2. The overlay control system of claim 1, wherein the wafer chuck is at least one of an electro-static chuck or a vacuum chuck.

3. The overlay control system of claim 1, wherein the wafer chuck maneuvers the first wafer onto the wafer stage based on a set of coordinates received from a database.

4. The overlay control system of claim 1, further comprising an update component that receives the overlay correction parameters and creates an updated set of coordinates.

5. The overlay control system of claim 4, wherein the update component sends the updated set of coordinates to the database.

6. (canceled)

7. The overlay control system of claim 1, wherein alignment marks not in the set of alignment marks are not selected to determine the overlay correction parameters.

8. The overlay control system of claim 5, wherein the wafer chuck repositions the first wafer based on the updated set of coordinates received from the database.

9. The overlay control system of claim 8, wherein in response to the wafer chuck repositioning the first wafer based on the updated set of coordinates, the scanning apparatus re-performs the wafer leveling.

10. A method, comprising: maneuvering a first wafer onto a wafer stage; overlaying a reticle over a surface of the first wafer; wherein the overlaying the reticle further comprises matching a set of alignment marks on a surface of the first wafer; performing wafer leveling and selecting a set of alignment marks not associated with wafer leveling hotspots that exceed a threshold wafer leveling signature, wherein the set of alignment marks are not associated with a reproducibility threshold which is lower than a reproducibility threshold of a second wafer, and wherein the second wafer is processed by a lithography tool before the first wafer is processed by the same lithography tool ; calculating overlay correction parameters based on the set of the alignment marks; and realigning the first wafer using the overlay correction parameters.

11. The method of claim 10, wherein the maneuvering the first wafer onto the wafer stage is based on a set of coordinates received from a database.

12. The method of claim 11, further comprising creating an updated set of coordinates based on the overlay correction parameters and sending the updated set of coordinates to the database.

13. (canceled)

14. The method of claim 12, wherein the realigning the wafer further comprises repositioning the first wafer using the updated set of coordinates.

15. The method of claim 14, further comprising re-performing wafer leveling in response to repositioning the first wafer.

16. The method of claim 15, in response to the wafer leveling meeting a predefined specification, using the updated set of coordinates for batch processing.

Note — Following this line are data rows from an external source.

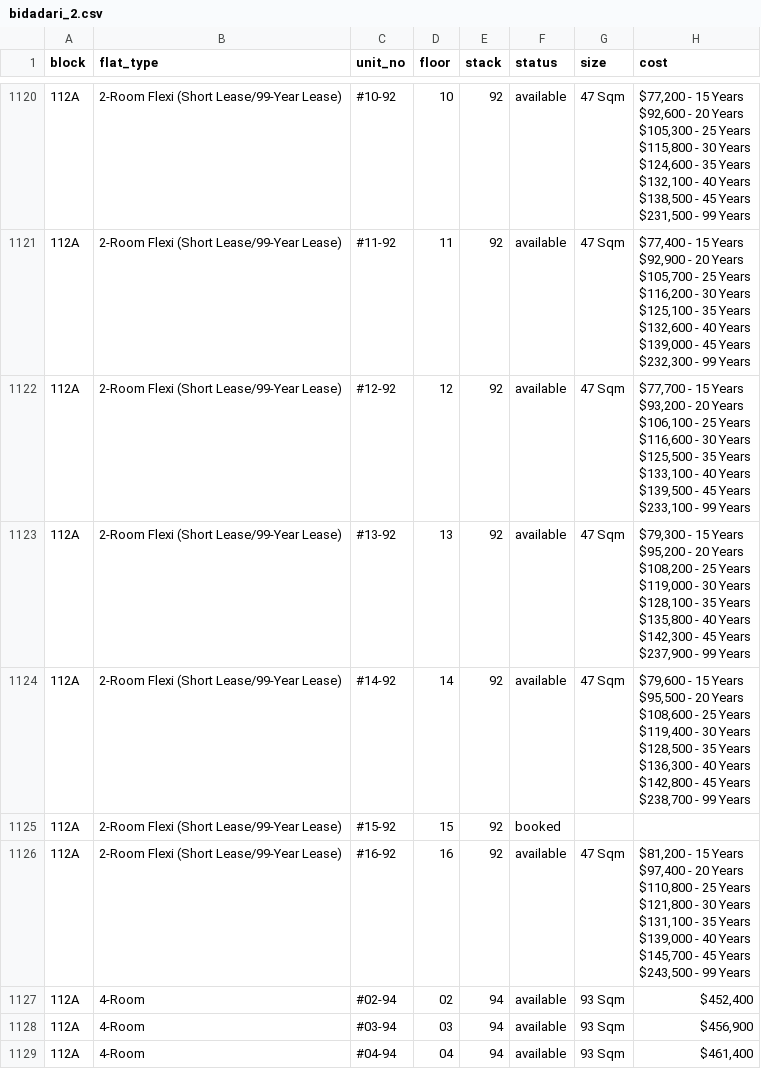
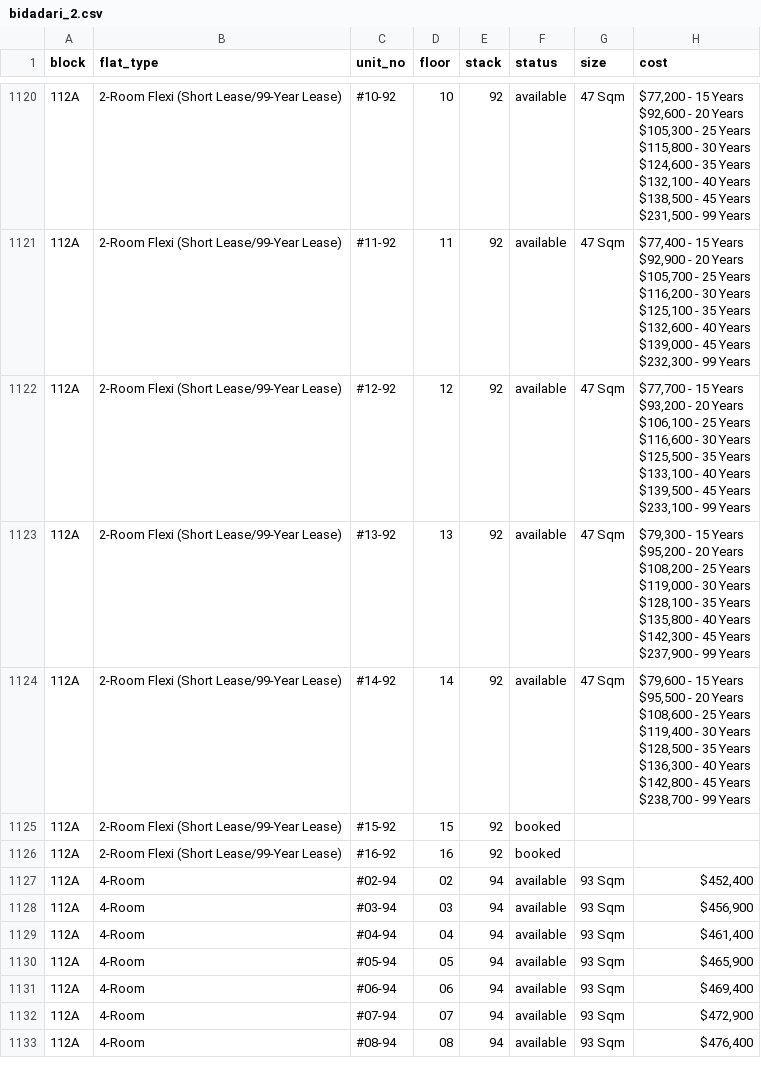
Before and after one commit to davidchua/hdb_scraper, a CSV file: data/bidadari_2.csv, drawn as a sheet; only a part is shown, gaps mark what is left out; the shorter side is filled out with more unchanged rows.

Commit message:
Updated bidadari feb data on Wed Jul 13 13:30:25 SGT 2016

```diff
--- a/data/bidadari_2.csv
+++ b/data/bidadari_2.csv
@@ -2399,10 +2399,3 @@ $238,700 - 99 Years"
 112A,2-Room Flexi (Short Lease/99-Year Lease),#15-92,15,92,booked,,
-112A,2-Room Flexi (Short Lease/99-Year Lease),#16-92,16,92,available,47 Sqm,"$81,200 - 15 Years
-$97,400 - 20 Years
-$110,800 - 25 Years
-$121,800 - 30 Years
-$131,100 - 35 Years
-$139,000 - 40 Years
-$145,700 - 45 Years
-$243,500 - 99 Years"
+112A,2-Room Flexi (Short Lease/99-Year Lease),#16-92,16,92,booked,,
 112A,4-Room,#02-94,02,94,available,93 Sqm,"$452,400"
```
Also changed, not shown: 2 other files.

17. The method of claim 15, in response to the wafer leveling not meeting a predefined specification, calculating new overlay correction parameters.

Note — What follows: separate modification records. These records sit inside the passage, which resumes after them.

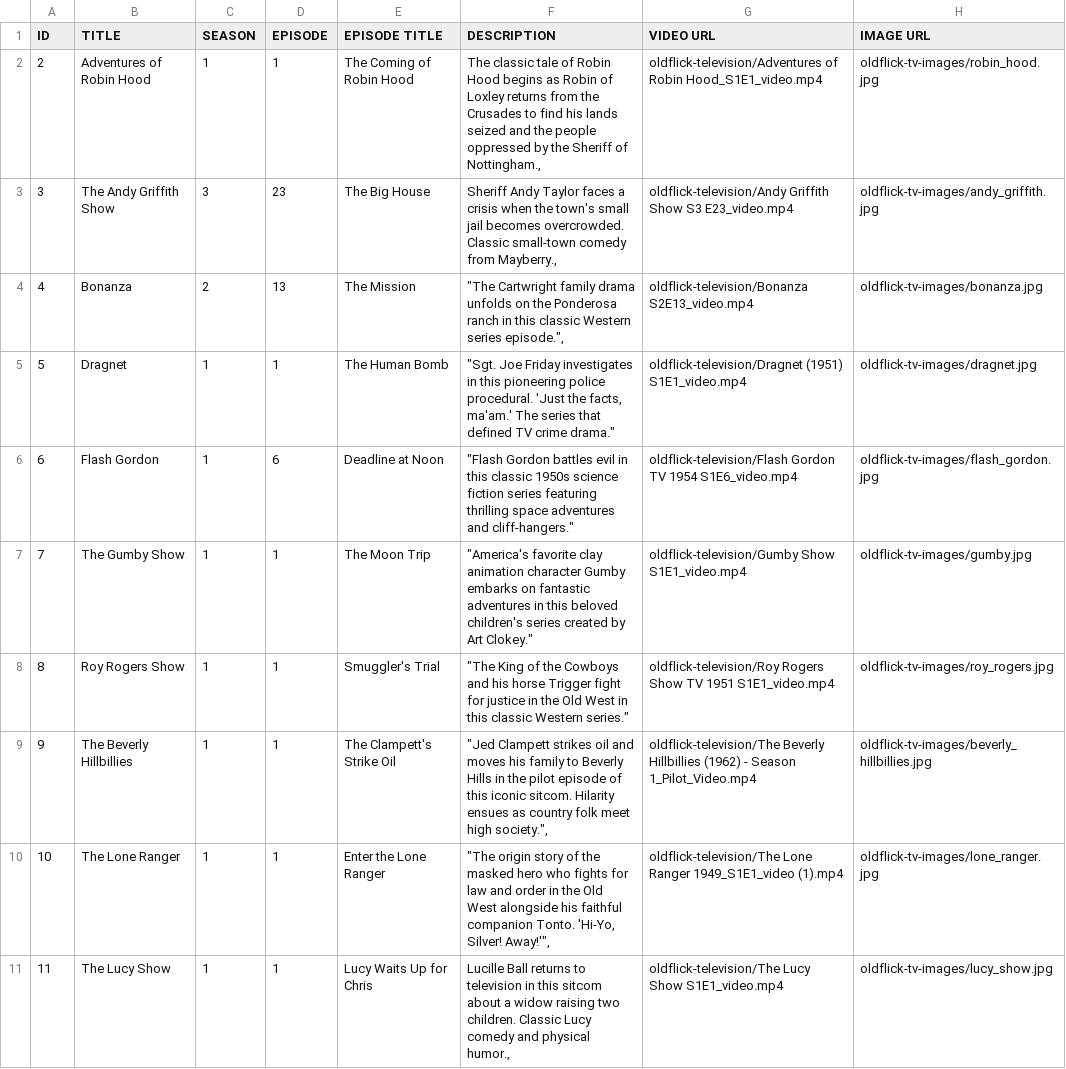
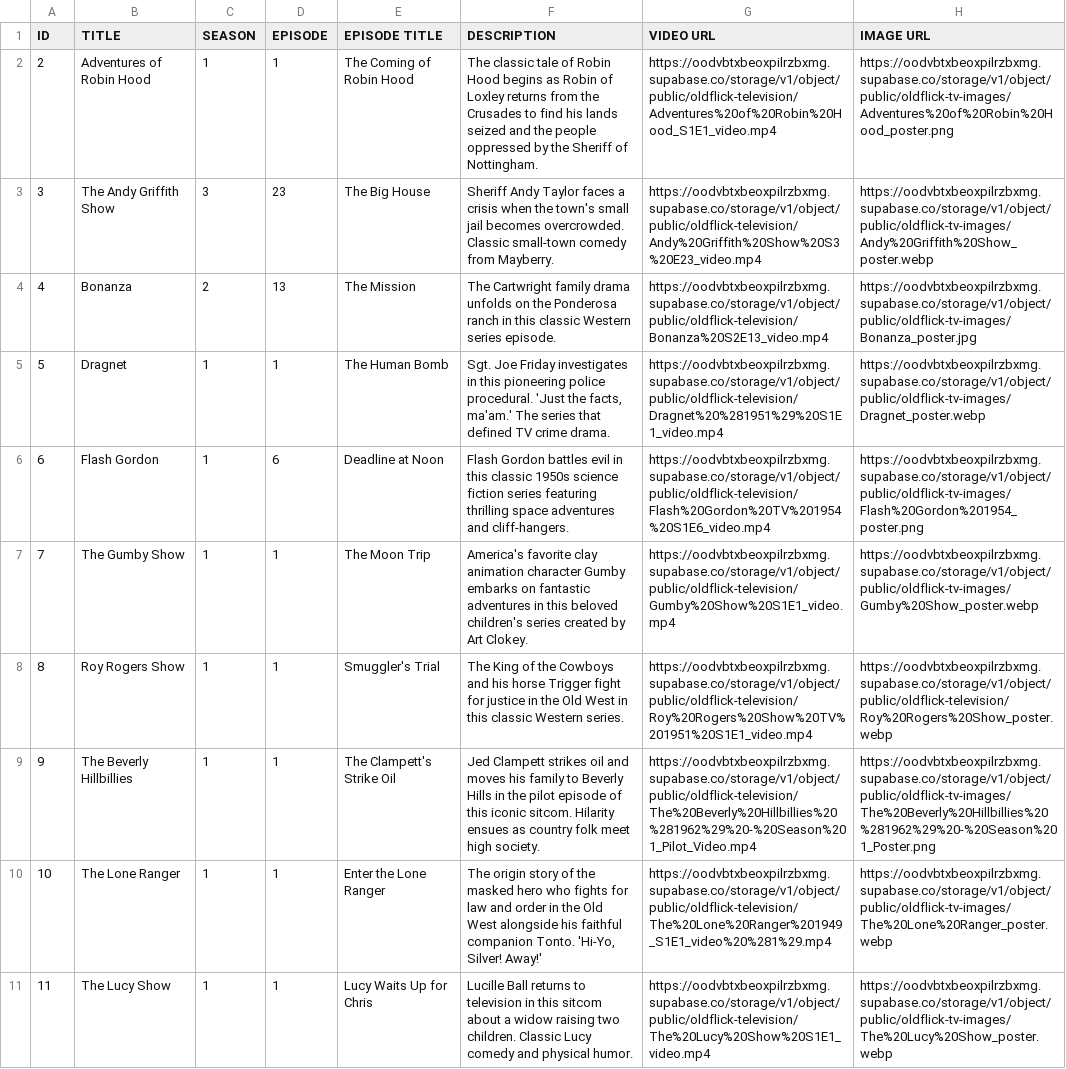
Before and after one commit to jonathanekandrews/oldflick, a CSV file: tv-shows-data.csv, drawn as a sheet; the diff names each change by its address in the sheet, - before the commit and + after, or states it on an @@ line.

```diff
--- a/tv-shows-data.csv
+++ b/tv-shows-data.csv
-F2 (DESCRIPTION): …Sheriff of Nottingham.,
+F2 (DESCRIPTION): …Sheriff of Nottingham.
-G2 (VIDEO URL): oldflick-television/Adventures of Robin Hood_S1E1_video.mp4
+G2 (VIDEO URL): https://oodvbtxbeoxpilrzbxmg.supabase.co/storage/v1/object/public/oldflick-television/Adventures%20of%20Robin%20Hood_S1E1_video.mp4
-H2 (IMAGE URL): oldflick-tv-images/robin_hood.jpg
+H2 (IMAGE URL): https://oodvbtxbeoxpilrzbxmg.supabase.co/storage/v1/object/public/oldflick-tv-images/Adventures%20of%20Robin%20Hood_poster.png
-F3 (DESCRIPTION): …comedy from Mayberry.,
+F3 (DESCRIPTION): …comedy from Mayberry.
-G3 (VIDEO URL): oldflick-television/Andy Griffith Show S3 E23_video.mp4
+G3 (VIDEO URL): https://oodvbtxbeoxpilrzbxmg.supabase.co/storage/v1/object/public/oldflick-television/Andy%20Griffith%20Show%20S3%20E23_video.mp4
-H3 (IMAGE URL): oldflick-tv-images/andy_griffith.jpg
+H3 (IMAGE URL): https://oodvbtxbeoxpilrzbxmg.supabase.co/storage/v1/object/public/oldflick-tv-images/Andy%20Griffith%20Show_poster.webp
-F4 (DESCRIPTION): "The Cartwright family drama unfolds on the Ponderosa ranch in this classic Western series episode.",
+F4 (DESCRIPTION): The Cartwright family drama unfolds on the Ponderosa ranch in this classic Western series episode.
-G4 (VIDEO URL): oldflick-television/Bonanza S2E13_video.mp4
+G4 (VIDEO URL): https://oodvbtxbeoxpilrzbxmg.supabase.co/storage/v1/object/public/oldflick-television/Bonanza%20S2E13_video.mp4
-H4 (IMAGE URL): oldflick-tv-images/bonanza.jpg
+H4 (IMAGE URL): https://oodvbtxbeoxpilrzbxmg.supabase.co/storage/v1/object/public/oldflick-tv-images/Bonanza_poster.jpg
-F5 (DESCRIPTION): "Sgt. Joe Friday investigates in this pioneering police procedural. 'Just the facts, ma'am.' The series that defined TV crime drama."
+F5 (DESCRIPTION): Sgt. Joe Friday investigates in this pioneering police procedural. 'Just the facts, ma'am.' The series that defined TV crime drama.
-G5 (VIDEO URL): oldflick-television/Dragnet (1951) S1E1_video.mp4
+G5 (VIDEO URL): https://oodvbtxbeoxpilrzbxmg.supabase.co/storage/v1/object/public/oldflick-television/Dragnet%20%281951%29%20S1E1_video.mp4
-H5 (IMAGE URL): oldflick-tv-images/dragnet.jpg
+H5 (IMAGE URL): https://oodvbtxbeoxpilrzbxmg.supabase.co/storage/v1/object/public/oldflick-tv-images/Dragnet_poster.webp
-F6 (DESCRIPTION): "Flash Gordon battles evil in this classic 1950s science fiction series featuring thrilling space adventures and cliff-hangers."
+F6 (DESCRIPTION): Flash Gordon battles evil in this classic 1950s science fiction series featuring thrilling space adventures and cliff-hangers.
-G6 (VIDEO URL): oldflick-television/Flash Gordon TV 1954 S1E6_video.mp4
+G6 (VIDEO URL): https://oodvbtxbeoxpilrzbxmg.supabase.co/storage/v1/object/public/oldflick-television/Flash%20Gordon%20TV%201954%20S1E6_video.mp4
-H6 (IMAGE URL): oldflick-tv-images/flash_gordon.jpg
+H6 (IMAGE URL): https://oodvbtxbeoxpilrzbxmg.supabase.co/storage/v1/object/public/oldflick-tv-images/Flash%20Gordon%201954_poster.png
-F7 (DESCRIPTION): "America's favorite clay animation character Gumby embarks on fantastic adventures in this beloved children's series created by Art Clokey."
+F7 (DESCRIPTION): America's favorite clay animation character Gumby embarks on fantastic adventures in this beloved children's series created by Art Clokey.
-G7 (VIDEO URL): oldflick-television/Gumby Show S1E1_video.mp4
+G7 (VIDEO URL): https://oodvbtxbeoxpilrzbxmg.supabase.co/storage/v1/object/public/oldflick-television/Gumby%20Show%20S1E1_video.mp4
-H7 (IMAGE URL): oldflick-tv-images/gumby.jpg
+H7 (IMAGE URL): https://oodvbtxbeoxpilrzbxmg.supabase.co/storage/v1/object/public/oldflick-tv-images/Gumby%20Show_poster.webp
-F8 (DESCRIPTION): "The King of the Cowboys and his horse Trigger fight for justice in the Old West in this classic Western series."
+F8 (DESCRIPTION): The King of the Cowboys and his horse Trigger fight for justice in the Old West in this classic Western series.
-G8 (VIDEO URL): oldflick-television/Roy Rogers Show TV 1951 S1E1_video.mp4
+G8 (VIDEO URL): https://oodvbtxbeoxpilrzbxmg.supabase.co/storage/v1/object/public/oldflick-television/Roy%20Rogers%20Show%20TV%201951%20S1E1_video.mp4
-H8 (IMAGE URL): oldflick-tv-images/roy_rogers.jpg
+H8 (IMAGE URL): https://oodvbtxbeoxpilrzbxmg.supabase.co/storage/v1/object/public/oldflick-television/Roy%20Rogers%20Show_poster.webp
-F9 (DESCRIPTION): "Jed Clampett strikes oil and moves his family to Beverly Hills in the pilot episode of this iconic sitcom. Hilarity ensues as country folk meet high society.",
+F9 (DESCRIPTION): Jed Clampett strikes oil and moves his family to Beverly Hills in the pilot episode of this iconic sitcom. Hilarity ensues as country folk meet high society.
-G9 (VIDEO URL): oldflick-television/The Beverly Hillbillies (1962) - Season 1_Pilot_Video.mp4
+G9 (VIDEO URL): https://oodvbtxbeoxpilrzbxmg.supabase.co/storage/v1/object/public/oldflick-television/The%20Beverly%20Hillbillies%20%281962%29%20-%20Season%201_Pilot_Video.mp4
-H9 (IMAGE URL): oldflick-tv-images/beverly_hillbillies.jpg
+H9 (IMAGE URL): https://oodvbtxbeoxpilrzbxmg.supabase.co/storage/v1/object/public/oldflick-tv-images/The%20Beverly%20Hillbillies%20%281962%29%20-%20Season%201_Poster.png
-F10 (DESCRIPTION): "The origin story of the masked hero who fights for law and order in the Old West alongside his faithful companion Tonto. 'Hi-Yo, Silver! Away!'",
+F10 (DESCRIPTION): The origin story of the masked hero who fights for law and order in the Old West alongside his faithful companion Tonto. 'Hi-Yo, Silver! Away!'
-G10 (VIDEO URL): oldflick-television/The Lone Ranger 1949_S1E1_video (1).mp4
+G10 (VIDEO URL): https://oodvbtxbeoxpilrzbxmg.supabase.co/storage/v1/object/public/oldflick-television/The%20Lone%20Ranger%201949_S1E1_video%20%281%29.mp4
-H10 (IMAGE URL): oldflick-tv-images/lone_ranger.jpg
+H10 (IMAGE URL): https://oodvbtxbeoxpilrzbxmg.supabase.co/storage/v1/object/public/oldflick-tv-images/The%20Lone%20Ranger_poster.webp
-F11 (DESCRIPTION): …and physical humor.,
+F11 (DESCRIPTION): …and physical humor.
-G11 (VIDEO URL): oldflick-television/The Lucy Show S1E1_video.mp4
+G11 (VIDEO URL): https://oodvbtxbeoxpilrzbxmg.supabase.co/storage/v1/object/public/oldflick-television/The%20Lucy%20Show%20S1E1_video.mp4
-H11 (IMAGE URL): oldflick-tv-images/lucy_show.jpg
+H11 (IMAGE URL): https://oodvbtxbeoxpilrzbxmg.supabase.co/storage/v1/object/public/oldflick-tv-images/The%20Lucy%20Show_poster.webp
```
Also changed, not shown: attached_assets/csv_video_masterpiece_films_and_posters_1765208066573.csv, 13 other files.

18. The method of claim 10, further comprising: transferring a pattern on the reticle to an object wafer; and processing the object wafer.

19. An overlay control system, comprising: means for performing wafer leveling of a surface of a first wafer and selecting a set of alignment marks not associated with wafer leveling hotspots, wherein the set of alignment marks are not associated with a reproducibility threshold which is lower than a reproducibility threshold of a second wafer, and wherein the second wafer is processed by a lithography tool before the first wafer is processed by the same lithography tool; means for calculating overlay correction parameters based on the set of alignment marks; and means for realigning the first wafer using the overlay correction parameters.

20. The overlay control system of claim 19, further comprising: means for creating an updated set of coordinates based on the overlay correction parameters; and means for positioning a second third wafer using the updated set of coordinates.

21. The overlay control system of claim 19, further comprising: means for re-performing waver leveling in response to realigning the first wafer; means for calculating new overlay correction parameters in response to the wafer leveling not meeting a predefined specification.

Description:

FIELD

Embodiments described herein generally relate to an alignment control system and methods for lithography tool alignment.

BACKGROUND

Conventional overlay control systems for lithography tools align the wafer or the substrate at the optimum position using an alignment apparatus. During alignment, the positions of the alignment marks printed on the surface of the wafer are read so that a grid, along which a reticle pattern is going to be printed on the wafer, can be calculated. Prior to the execution of alignment process, there is a wafer leveling step, where the surface of the wafer is mapped and is scanned by a scanning apparatus to determine the leveling of the whole wafer. The alignment process works best when there is good reproducibility with regards to wafer leveling. Otherwise the reticle pattern cannot be overlayed to the wafer pattern with enough precision.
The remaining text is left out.